    To achieve that he’s enabled a free-market model open to overseas ownership, which has resulted in the construction of superteams at Manchester United, City, Chelsea and to a lesser extent Liverpool, Tottenham and Arsenal.

    An arm’s race in buying players and recruiting the world’s best coaches has ensued and left the national game on the sidelines. Interests lie in growing the global brands of clubs; international football an awkward afterthought of ill-timed injuries and disrupting fixture lists.

    And that attitude, as England fall further into irrelevance, is now mirrored by fans. The financial risk of failure is too great for United, City or Chelsea – winners of six of the last eight FA Youth Cup, no less – to patiently wait for homegrown prospects to develop or a young and upcoming coach to learn his spurs.

    The same is true, to a lesser extent, at the other end of the table where relegation comes with a financial hit. That’s why we have a situation where an inexperienced Southgate is in charge of the England team and if he were to leave, the best alternative would probably be Burnley’s Sean Dyche.

    A fine manager but indicative of the lack of feasible options out there. That is what’s happening at macro level.
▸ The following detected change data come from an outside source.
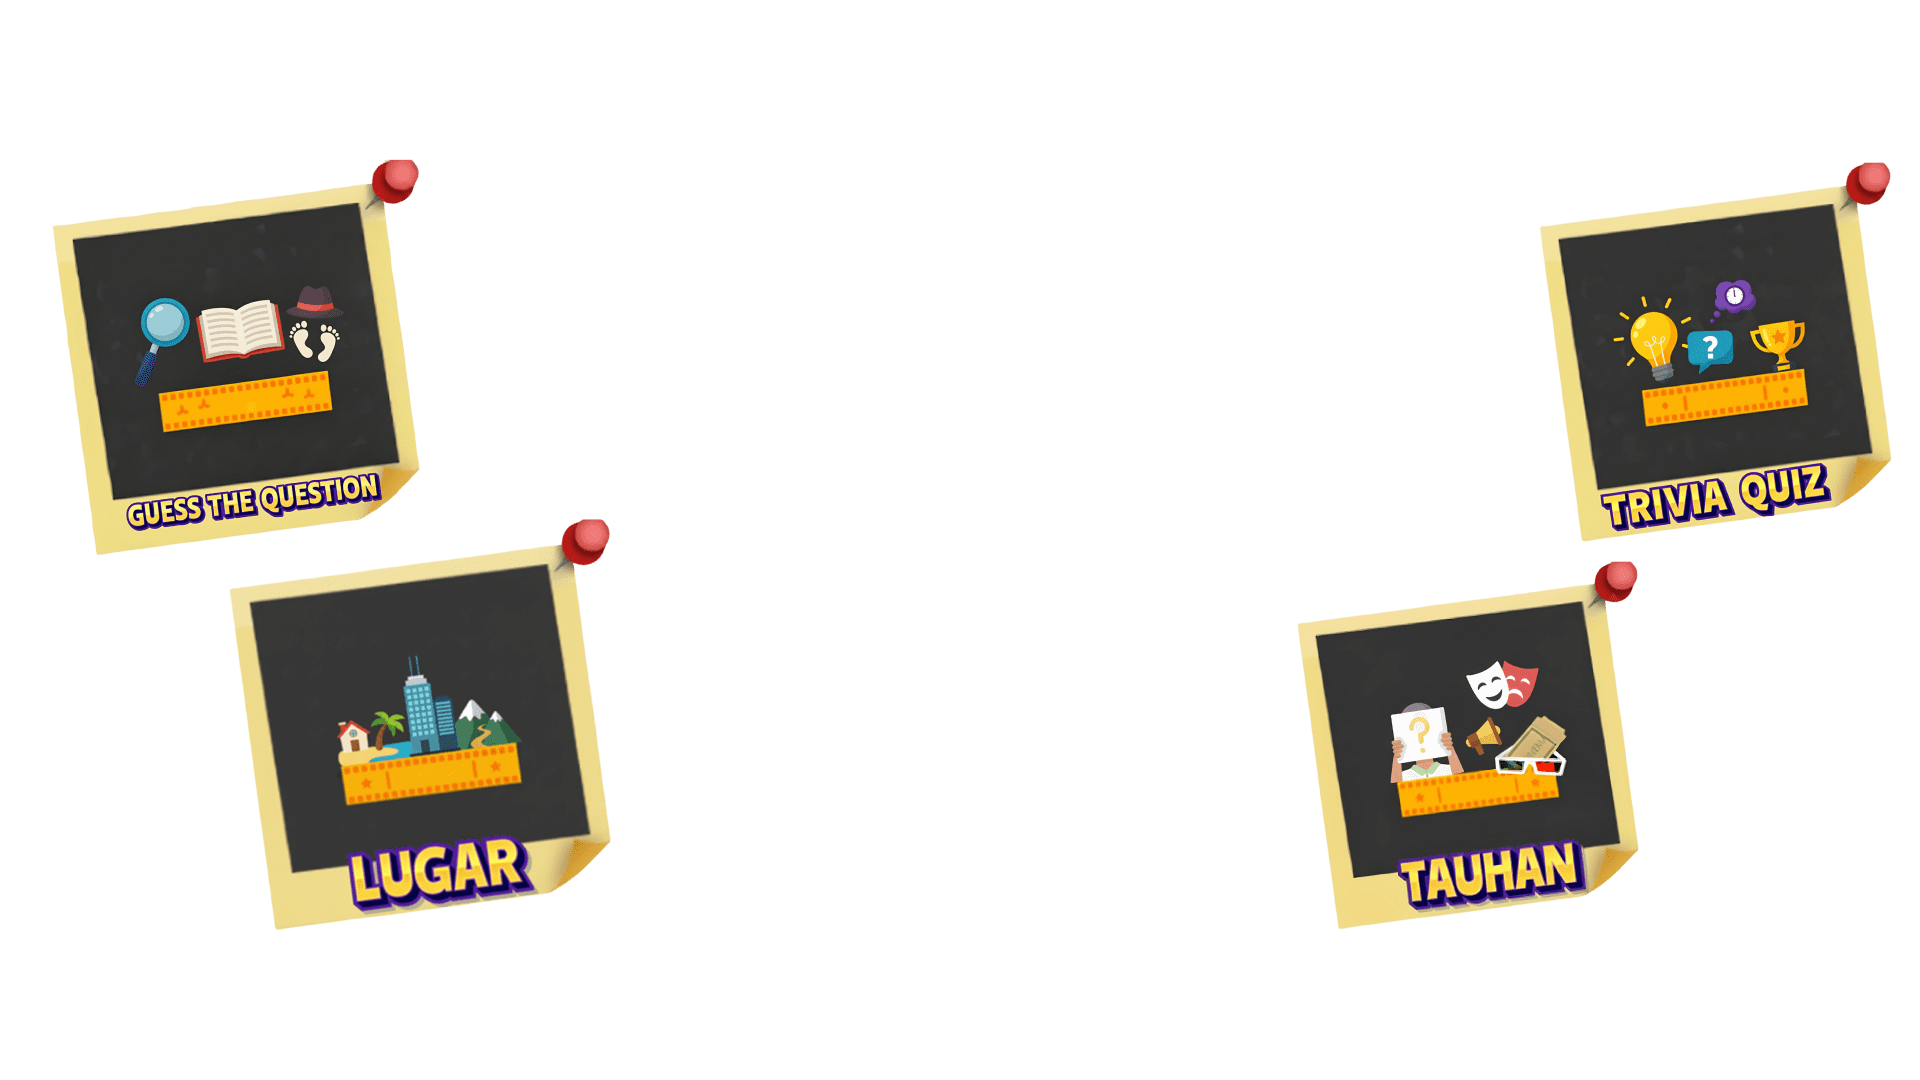
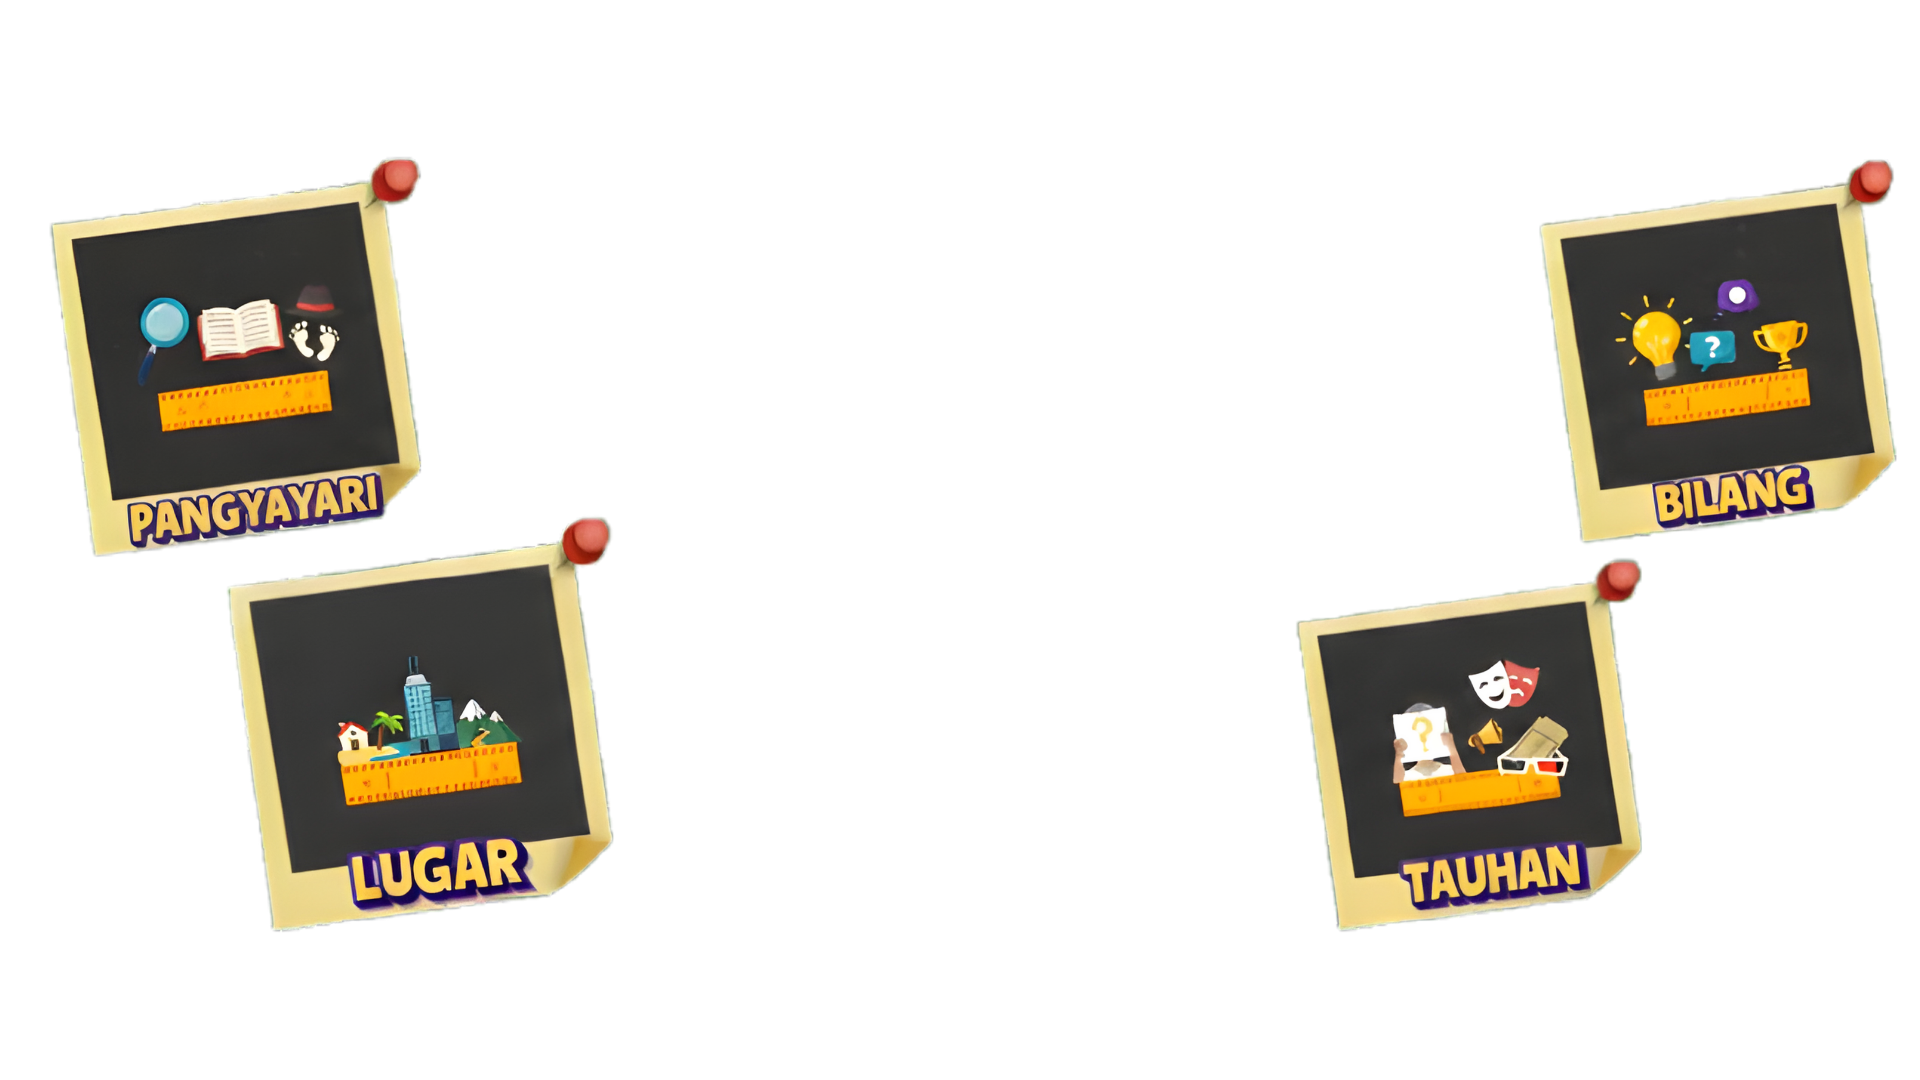
update new img, controller and challenge page  -- 1/17/2026

diff --git a/resources/js/Pages/Challenge/Quiz/page.tsx b/resources/js/Pages/Challenge/Quiz/page.tsx
@@ -218,12 +218,8 @@ export default function Quiz({ kabanataId, kabanata_number, kabanata_title, quiz
             total_questions: selectedQuizzes.length,
             perfect_score: isPerfectScore,
         }, {
-            onSuccess: (response) => {
-                console.log('Quiz completed successfully', response);
-                if (response.props.perfect_score) {
-                    console.log('Perfect score achieved! Guessword and video progress updated.');
-                }
-                router.visit(route('challenge'));
+            onSuccess: () => {
+                console.log('Quiz completed successfully, redirecting...');
             },
             onError: (errors) => {
                 console.error('Failed to complete quiz:', errors);
@@ -240,27 +236,21 @@ export default function Quiz({ kabanataId, kabanata_number, kabanata_title, quiz
             total_questions: selectedQuizzes.length,
             perfect_score: isPerfectScore,
         }, {
-            onSuccess: (response) => {
-                console.log('Quiz completed successfully', response);
+            onSuccess: () => {
+                console.log('Quiz completed successfully');
                 if (isPerfectScore) {
                     console.log('Perfect score achieved!');
-                    
-                    // Use get instead of visit for client-side navigation
-                    router.get(route('challenge', {
-                    showVideo: true,
-                    kabanataId: kabanataId + 1
-                }), {
-                    preserveState: true,
-                    preserveScroll: true
-                });
-
+                    router.visit(route('challenge', {
+                        showVideo: true,
+                        kabanataId: kabanataId + 1
+                    }));
                 } else {
-                    router.get(route('challenge'));
+                    router.visit(route('challenge'));
                 }
             },
             onError: (errors) => {
                 console.error('Failed to complete quiz:', errors);
-                router.get(route('challenge'));
+                router.visit(route('challenge'));
             }
         });
     };

diff --git a/app/Http/Controllers/StudentController.php b/app/Http/Controllers/StudentController.php
@@ -93,7 +93,7 @@ class StudentController extends Controller
         $user->sound = $validated['sound'];
         $user->save();
         
-        // return response()->json(['message' => 'Settings saved successfully']);
+        return back();
     }
 
     public function sendInvite(Request $request)
@@ -272,21 +272,14 @@ class StudentController extends Controller
                 'video_progress_id' => $videoProgress->id
             ]);
 
-            // return response()->json([
-            //     'success' => true, 
-            //     'video_id' => $video->id, 
-            //     'video_progress_id' => $videoProgress->id
-            // ]);
+            return back();
 
         } catch (\Exception $e) {
             Log::error('Error saving video progress: ' . $e->getMessage(), [
                 'trace' => $e->getTraceAsString()
             ]);
 
-            // return response()->json([
-            //     'success' => false,
-            //     'message' => 'Error saving progress: ' . $e->getMessage()
-            // ], 500);
+            return back();
         }
     }
 
@@ -704,7 +697,7 @@ class StudentController extends Controller
             $this->checkAndNotifyImageUnlocks($user, $request->kabanata_id);
         }
 
-        return Inertia::location(route('challenge'));
+        return redirect()->route('challenge');
     }
 
     private function checkAndNotifyImageUnlocks($user, $kabanataId)
@@ -798,7 +791,7 @@ class StudentController extends Controller
             ]);
         }
 
-        // return response()->json(['message' => 'Progress reset successfully'], 200);
+        return response()->json(['success' => true], 200);
     }
 
     public function sample(){
@@ -845,9 +838,9 @@ class StudentController extends Controller
             ->orderBy('created_at', 'desc')
             ->get();
 
-        // return response()->json([
-        //     'notifications' => $notifications
-        // ]);
+        return Inertia::render('Notifications/page', [
+            'notifications' => $notifications
+        ]);
     }
 
     public function markAsRead()
@@ -855,7 +848,7 @@ class StudentController extends Controller
         $user = Auth::user();
         $user->notifications()->update(['is_read' => true]);
 
-        // return response()->json(['success' => true]);
+        return back();
     }
 
     public function sendNotification(Request $request)
@@ -874,7 +867,7 @@ class StudentController extends Controller
             'type' => $request->type ?? 'general',
         ]);
 
-        // return response()->json(['success' => true]);
+        return back();
     }
 
     public function markAsReads(Request $request)
@@ -889,7 +882,7 @@ class StudentController extends Controller
 
         $notification->update(['is_read' => true]);
 
-        // return response()->json(['success' => true]);
+        return back();
     }
 
     public function markAsUnread(Request $request)
@@ -904,7 +897,7 @@ class StudentController extends Controller
 
         $notification->update(['is_read' => false]);
 
-        // return response()->json(['success' => true]);
+        return back();
     }
 
     public function markAllAsRead()
@@ -912,7 +905,7 @@ class StudentController extends Controller
         Notification::where('user_id', Auth::id())
             ->update(['is_read' => true]);
 
-        // return response()->json(['success' => true]);
+        return back();
     }
 
     public function destroy($id)
@@ -923,14 +916,14 @@ class StudentController extends Controller
 
         $notification->delete();
 
-        // return response()->json(['success' => true]);
+        return back();
     }
 
     public function destroyAll()
     {
         Notification::where('user_id', Auth::id())->delete();
 
-        return response()->json(['success' => true]);
+        return back();
     }
 
     public function updateSettings(Request $request)
@@ -945,15 +938,15 @@ class StudentController extends Controller
             'sound' => $validated['sound'],
         ]);
 
-        // return response()->json(['message' => 'Settings updated successfully']);
+        return back();
     }
 
     public function getSettings()
     {
         $user = Auth::user();
-        // return response()->json([
-        //     'music' => $user->music ?? 40,
-        //     'sound' => $user->sound ?? 70,
-        // ]);
+        return response()->json([
+            'music' => $user->music ?? 40,
+            'sound' => $user->sound ?? 70,
+        ]);
     }
 }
Below, we have academies matching their first teams in terms of cosmopolitan talents, and just last week it was revealed the cost of loaning a young player from a top Premier League club for a season was around £750,000.

    Guess what the answer tends to be. This then overvalues English players who make the breakthrough, via luck or judgement, and they are rewarded contracts in excess of £50,000 after just a handful of appearances, earn quick caps, and the self-determination to succeed becomes ever-harder.

    It’s a never-ending cycle of the Premier League expanding with the bubble indirectly bursting on the national team. One is leading the other, when it should be a relationship of mutual benefit. It’s all as disjointed as any of Henderson crossfield passes.